Another good thing is that you value your friends more as you get older: you’re not in any kind of competitive relationship with them any more, wishing to succeed or show off, or impress others.

You value people just for themselves. Unfortunately, as you get older, your friends die. It’s that cliché of being afraid to look at the Christmas card list each year because of the people that have gone from it – that is a very sad and depressing thing.

I’m almost afraid to look at photos of my wedding now because so many people have died who were at it. You can’t believe they are not all there in some part of the forest, still enjoying themselves.

I have more time certainly . . . and I’m more interested in everything. I’m interested in what other people are interested in, much more. However, you don’t have enough energy to do things. It would be lovely to have the energy to do all the things I’m interested in now.

I think it’s a balance: nobody has everything at the same time. When you are young, you have time and energy but you don’t have any money.

When you get a job, you have energy and money but you don’t have time.

And when you are older, you have time and you have money but you don’t have enough energy. Nobody has all three together.

I think, as you get older, you do fewer unexpected things. You wouldn’t head off somewhere not knowing how you were going to come back again. It’s like going out to the middle of a frozen lake: you’re always plotting your journey home before you set out somewhere.

I’ve found growing older most extraordinary. I thought inside you’d change and you’d start thinking like an old person, but I don’t think inside I’ve changed at all. I’ve just become slightly more tolerant of everybody, which has to be good.

The best is Brenda Fricker’s remark that when people of her age meet now they have something called “the organ recital” where they go through all the organs that are not working.
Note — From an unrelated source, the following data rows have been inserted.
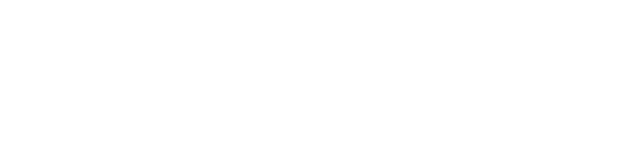
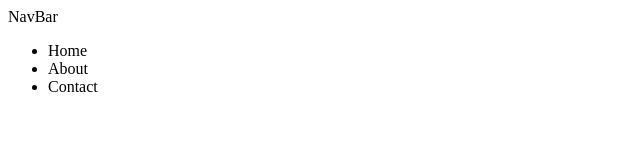
Before and after one commit to j-flores88/navBar, a website built with webpack: page dist/index.html in a window 1280 px wide. Shown: the whole page, without its empty margins (0-640 px from the left). Built offline with nearby package versions, Linux system fonts and the light colour scheme.

Commit message:
Creat navBarGenerator module

```diff
--- a/package.json
+++ b/package.json
@@ -2,6 +2,7 @@
   "name": "navbar",
   "version": "1.0.0",
   "description": "",
+  "main": "index.js",
   "private": "true",
   "scripts": {
     "test": "echo \"Error: no test specified\" && exit 1",
@@ -12,6 +13,8 @@
   "author": "",
   "license": "ISC",
   "devDependencies": {
+    "css-loader": "^6.2.0",
+    "style-loader": "^3.2.1",
     "webpack": "^5.50.0",
     "webpack-cli": "^4.7.2"
   },
--- a/src/index.js
+++ b/src/index.js
@@ -0,0 +1,3 @@
+import navBarGenerator from "./navBarGenerator";
+
+navBarGenerator('NavBar', 'Home', 'About', 'Contact')
--- /dev/null
+++ b/src/navBarGenerator.js
@@ -0,0 +1,19 @@
+const navSection = document.querySelector('nav');
+
+const navBarGenerator = (pageTitle, ...links) => {
+    const navTitle = document.createElement('div');
+    const navList = document.createElement('ul');
+
+    navTitle.innerText = pageTitle;
+
+    navSection.appendChild(navTitle);
+    navSection.appendChild(navList);
+
+    const individualLink = links.forEach((link) => {
+        const newLi = document.createElement('li');
+        newLi.innerText = link;
+        navList.appendChild(newLi);
+    });
+}
+
+export { navBarGenerator as default };
--- a/webpack.config.js
+++ b/webpack.config.js
@@ -5,7 +5,7 @@ mode: 'development',
   entry: './src/index.js',
   devtool: 'inline-source-map',
   output: {
-    filename: 'main.js',
+    filename: 'bundle.js',
     path: path.resolve(__dirname, 'dist'),
     clean: true,
   },
```
Also changed, not shown: dist/index.html, dist/main.js, 1 other file.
I think that’s so funny.

So health is a nuisance and I was talking to a friend of mine and she said: “Do you remember when we used to have conversations that didn’t begin ‘When I was at the doctor . . .?’”

What did we do with our time when we weren’t at the doctor? It does take up a disproportionate amount of your time, just the business of maintenance and keeping yourself together.

There are lots of things I wish I had done more of – studied harder, read more and been nicer and all those things – but I don’t have any regrets about any roads I didn’t take. Everything went well and I think that’s been a help because I can look back, and I do get great pleasure out of looking back.

I get just as much of a laugh out of thinking of funny things from the old days as if they were last week.

I’ve been very lucky and I have a happy old age with good family and friends still around.